**TASK TO CARRY OUT:**
Everything in the records except the pictures needs to be printed again exactly.

**RECORDS FOR THE EXERCISE:**
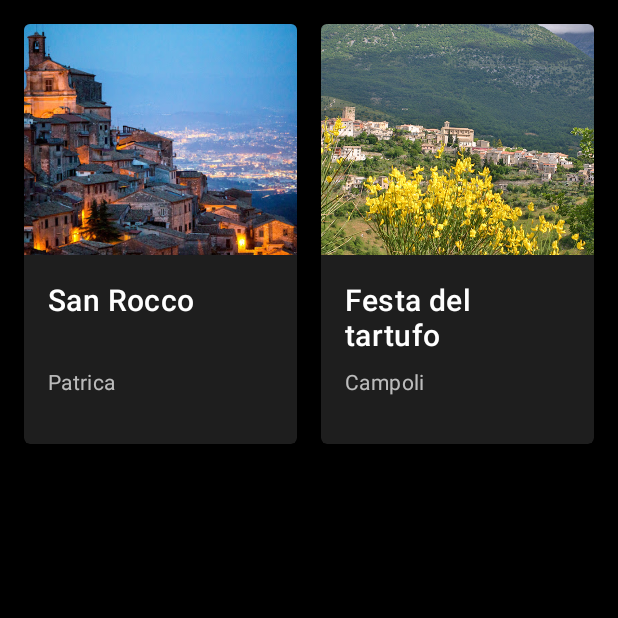
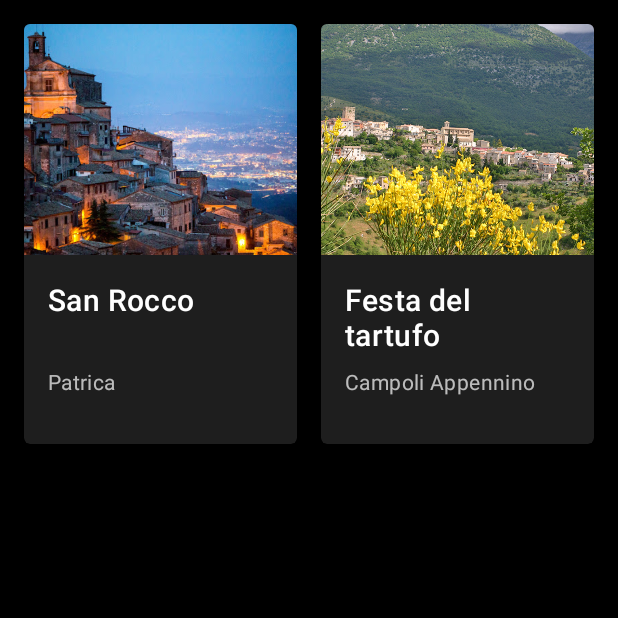
Before and after one commit to ThetaRangers/ThetaProvaCarte, an Android app: the EventsActivity screen opened directly, with no data from a screen before it, on a phone screen of 412 x 824 dp, the top half of it. Run offline under Robolectric (Android 15) with nearby library versions, the phone set to English and light mode, and no system bars.

Commit message:
Campoli with Appennino

```diff
--- a/app/src/main/java/it/thetarangers/thetacarte/EventsActivity.java
+++ b/app/src/main/java/it/thetarangers/thetacarte/EventsActivity.java
@@ -60,7 +60,7 @@ public class EventsActivity extends AppCompatActivity {
                     " dato in dono a principi e re quando si recavano in viaggio in Ciociaria. La storia di questo prodotto " +
                     "spontaneo si fonde nelle origini del piccolo centro ciociaro, tanto da poter essere considerato il simbolo della cultura e della tradizione del paese. Le varietà che nascono spontanee " +
                     "nei boschi del territorio possono essere il noto nero pregiato e il più raro bianco.",
-                    R.drawable.campoli, "Campoli"));
+                    R.drawable.campoli, "Campoli Appennino"));
 
             return eventsList;
         }
```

**TASK RESULT:**
Before and after one commit to ThetaRangers/ThetaProvaCarte, an Android app: the EventsActivity screen opened directly, with no data from a screen before it, on a phone screen of 412 x 824 dp, the top half of it. Run offline under Robolectric (Android 15) with nearby library versions, the phone set to English and light mode, and no system bars.

Commit message:
Campoli with Appennino

```diff
--- a/app/src/main/java/it/thetarangers/thetacarte/EventsActivity.java
+++ b/app/src/main/java/it/thetarangers/thetacarte/EventsActivity.java
@@ -60,7 +60,7 @@ public class EventsActivity extends AppCompatActivity {
                     " dato in dono a principi e re quando si recavano in viaggio in Ciociaria. La storia di questo prodotto " +
                     "spontaneo si fonde nelle origini del piccolo centro ciociaro, tanto da poter essere considerato il simbolo della cultura e della tradizione del paese. Le varietà che nascono spontanee " +
                     "nei boschi del territorio possono essere il noto nero pregiato e il più raro bianco.",
-                    R.drawable.campoli, "Campoli"));
+                    R.drawable.campoli, "Campoli Appennino"));
 
             return eventsList;
         }
```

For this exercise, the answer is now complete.